WORK REQUIRED: Scan the entries and copy each line where the word "names" is present.

DATA FOR ANALYSIS:
▼
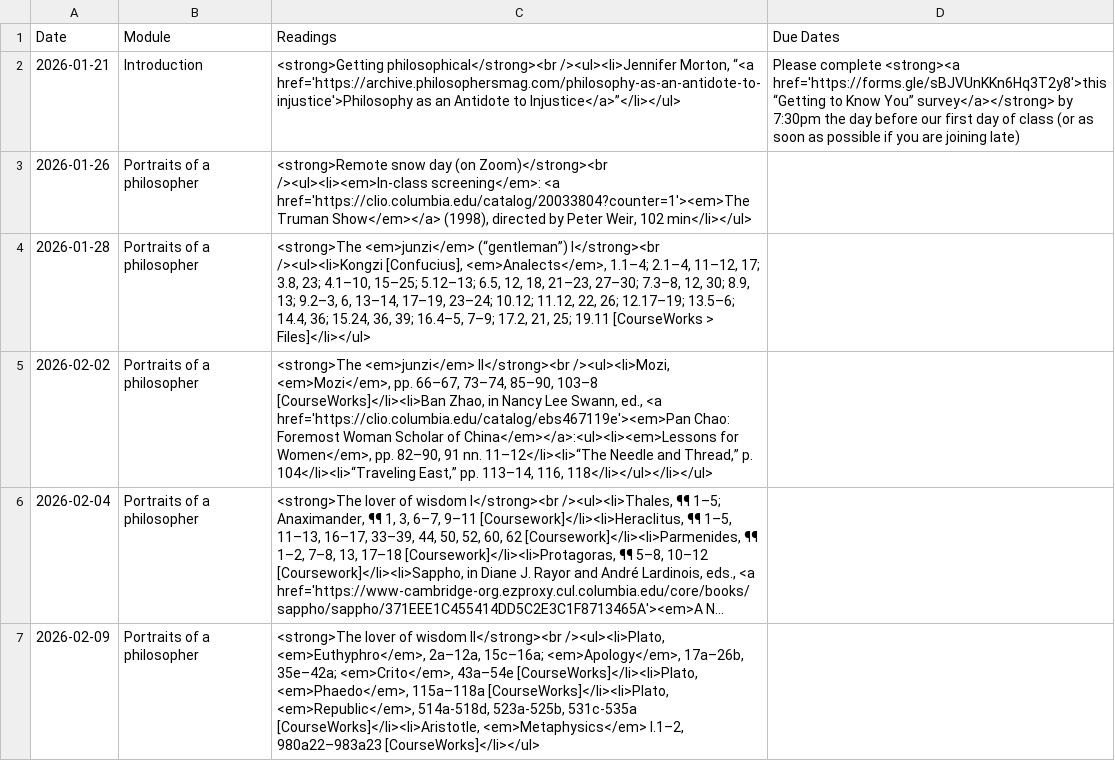
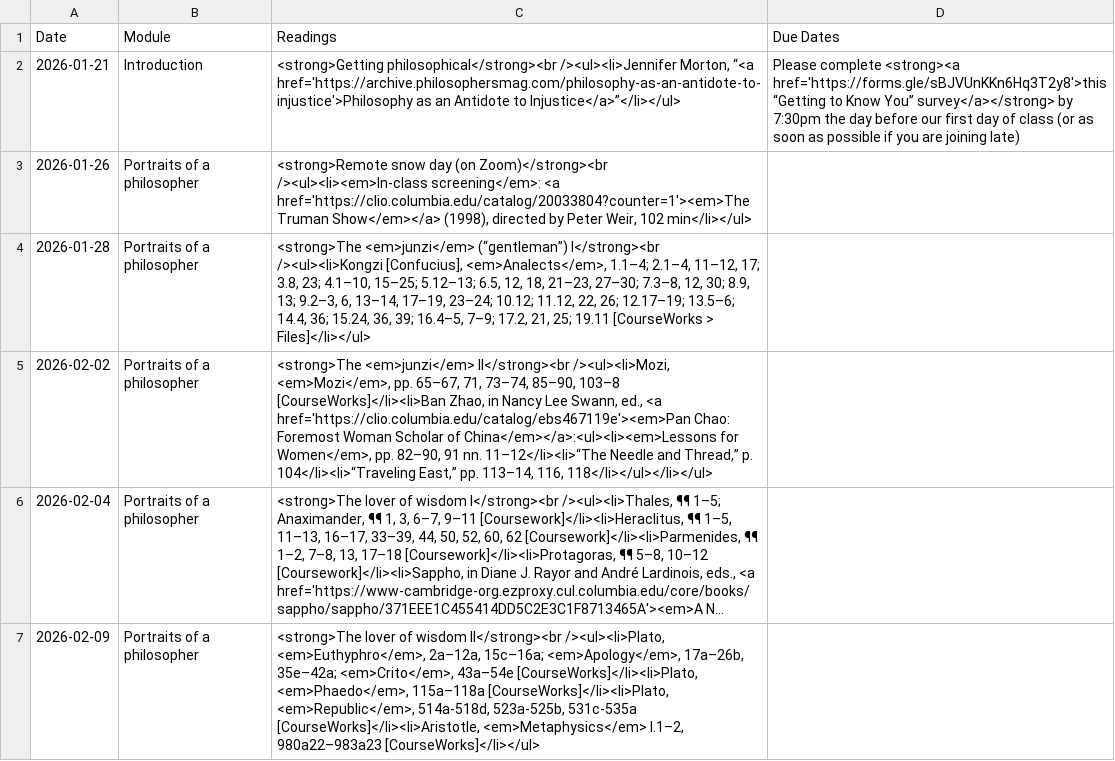
Before and after one commit to dingherself/intro, a CSV file: _data/schedule.csv, drawn as a sheet; only a part is shown; long unchanged cells end in …; the diff names each change by its address in the sheet, - before the commit and + after, or states it on an @@ line.

Commit message:
update readings

```diff
--- a/_data/schedule.csv
+++ b/_data/schedule.csv
-C5 (Readings): …<em>Mozi</em>, pp. 66–67, 73–74, 85–90,…
+C5 (Readings): …<em>Mozi</em>, pp. 65–67, 71, 73–74, 85–90,…
```
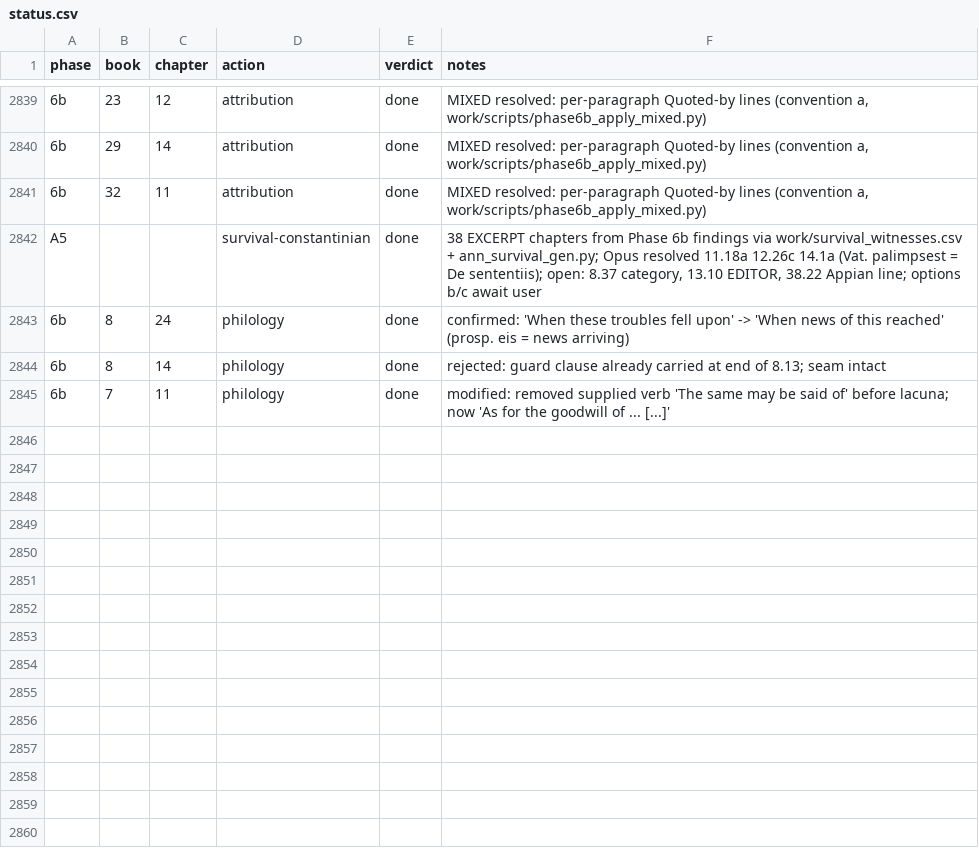
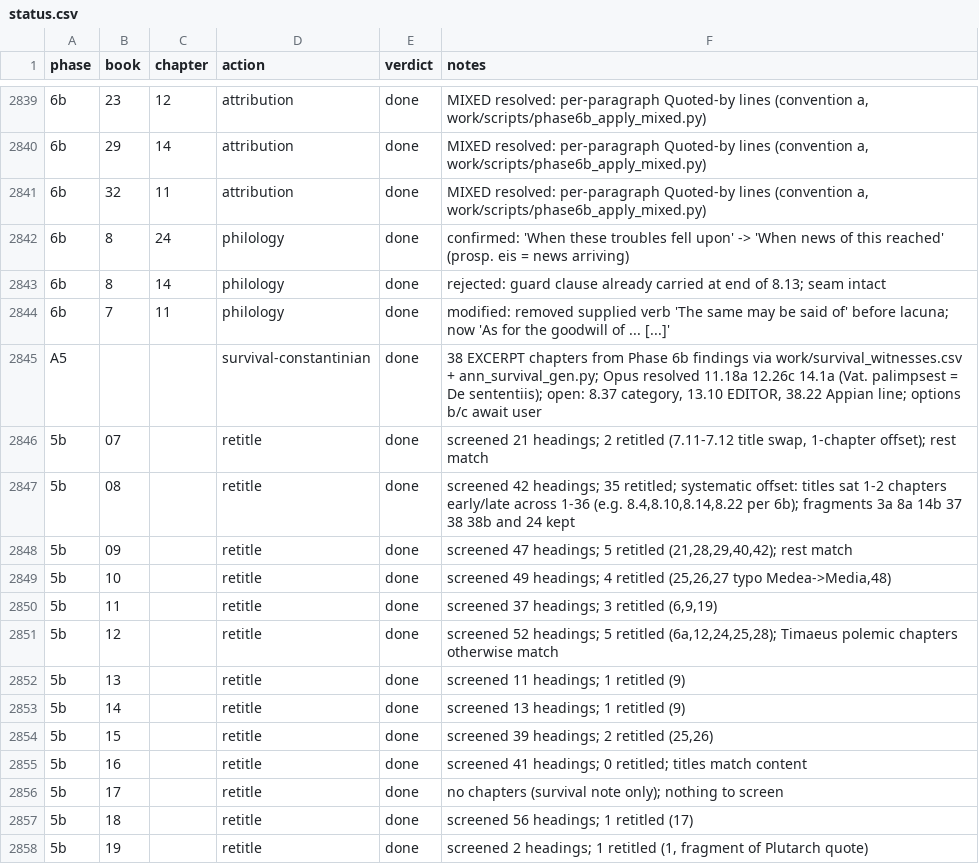
Before and after one commit to spinchange/polybius-histories-modern-english, a CSV file: work/status.csv, drawn as a sheet; only a part is shown, gaps mark what is left out; the diff names each change by its address in the sheet, - before the commit and + after, or states it on an @@ line.

```diff
--- a/work/status.csv
+++ b/work/status.csv
@@ row 2842 moved to row 2845: A5 @@
+row 2846: 5b | 07 |  | retitle | done | screened 21 headings; 2 retitled (7.11-7.12 title swap, 1-chapter offset); rest match
+row 2847: 5b | 08 |  | retitle | done | screened 42 headings; 35 retitled; systematic offset: titles sat 1-2 chapters early/late across 1-36 (e.g. 8.4,8.10,8.14,8.22 per 6b); fragments 3a 8a 14b 37 38 38b and 24 kept
+row 2848: 5b | 09 |  | retitle | done | screened 47 headings; 5 retitled (21,28,29,40,42); rest match
+row 2849: 5b | 10 |  | retitle | done | screened 49 headings; 4 retitled (25,26,27 typo Medea->Media,48)
+row 2850: 5b | 11 |  | retitle | done | screened 37 headings; 3 retitled (6,9,19)
+row 2851: 5b | 12 |  | retitle | done | screened 52 headings; 5 retitled (6a,12,24,25,28); Timaeus polemic chapters otherwise match
+row 2852: 5b | 13 |  | retitle | done | screened 11 headings; 1 retitled (9)
+row 2853: 5b | 14 |  | retitle | done | screened 13 headings; 1 retitled (9)
+row 2854: 5b | 15 |  | retitle | done | screened 39 headings; 2 retitled (25,26)
+row 2855: 5b | 16 |  | retitle | done | screened 41 headings; 0 retitled; titles match content
+row 2856: 5b | 17 |  | retitle | done | no chapters (survival note only); nothing to screen
+row 2857: 5b | 18 |  | retitle | done | screened 56 headings; 1 retitled (17)
+row 2858: 5b | 19 |  | retitle | done | screened 2 headings; 1 retitled (1, fragment of Plutarch quote)
```
Also changed, not shown: 11 other files.
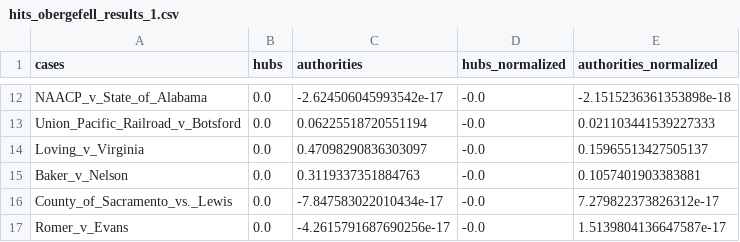
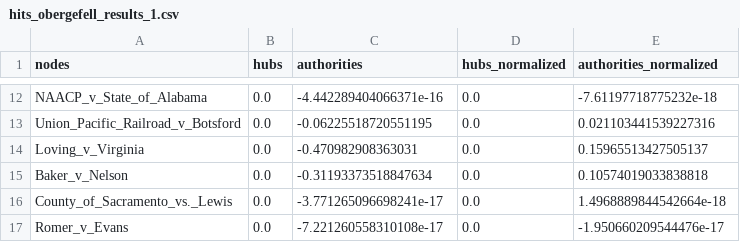
Before and after one commit to maastrichtlawtech/legalnetworkanalysis_textbook, a CSV file: data/hits_obergefell_results_1.csv, drawn as a sheet; only a part is shown, gaps mark what is left out; the diff covers the shown part only; the diff names each change by its address in the sheet, - before the commit and + after, or states it on an @@ line.

```diff
--- a/data/hits_obergefell_results_1.csv
+++ b/data/hits_obergefell_results_1.csv
-A1: cases
+A1: nodes
-C12 (authorities): -2.624506045993542e-17
+C12 (authorities): -4.442289404066371e-16
-D12:D17 (hubs_normalized): -0.0
+D12:D17 (hubs_normalized): 0.0
-E12 (authorities_normalized): -2.1515236361353898e-18
+E12 (authorities_normalized): -7.61197718775232e-18
-C13 (authorities): 0.06225518720551194
+C13 (authorities): -0.06225518720551195
-E13 (authorities_normalized): 0.021103441539227333
+E13 (authorities_normalized): 0.021103441539227316
-C14 (authorities): 0.47098290836303097
+C14 (authorities): -0.470982908363031
-C15 (authorities): 0.3119337351884763
+C15 (authorities): -0.31193373518847634
-E15 (authorities_normalized): 0.1057401903383881
+E15 (authorities_normalized): 0.10574019033838818
-C16 (authorities): -7.847583022010434e-17
+C16 (authorities): -3.771265096698241e-17
-E16 (authorities_normalized): 7.279822373826312e-17
+E16 (authorities_normalized): 1.4968889844542664e-18
-C17 (authorities): -4.2615791687690256e-17
+C17 (authorities): -7.221260558310108e-17
-E17 (authorities_normalized): 1.5139804136647587e-17
+E17 (authorities_normalized): -1.950660209544476e-17
```
Also changed, not shown: 33 edited cells elsewhere in this file, 4 other files.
▲
TASK ANSWER:
Before and after one commit to dingherself/intro, a CSV file: _data/schedule.csv, drawn as a sheet; only a part is shown; long unchanged cells end in …; the diff names each change by its address in the sheet, - before the commit and + after, or states it on an @@ line.
Before and after one commit to spinchange/polybius-histories-modern-english, a CSV file: work/status.csv, drawn as a sheet; only a part is shown, gaps mark what is left out; the diff names each change by its address in the sheet, - before the commit and + after, or states it on an @@ line.
Before and after one commit to maastrichtlawtech/legalnetworkanalysis_textbook, a CSV file: data/hits_obergefell_results_1.csv, drawn as a sheet; only a part is shown, gaps mark what is left out; the diff covers the shown part only; the diff names each change by its address in the sheet, - before the commit and + after, or states it on an @@ line.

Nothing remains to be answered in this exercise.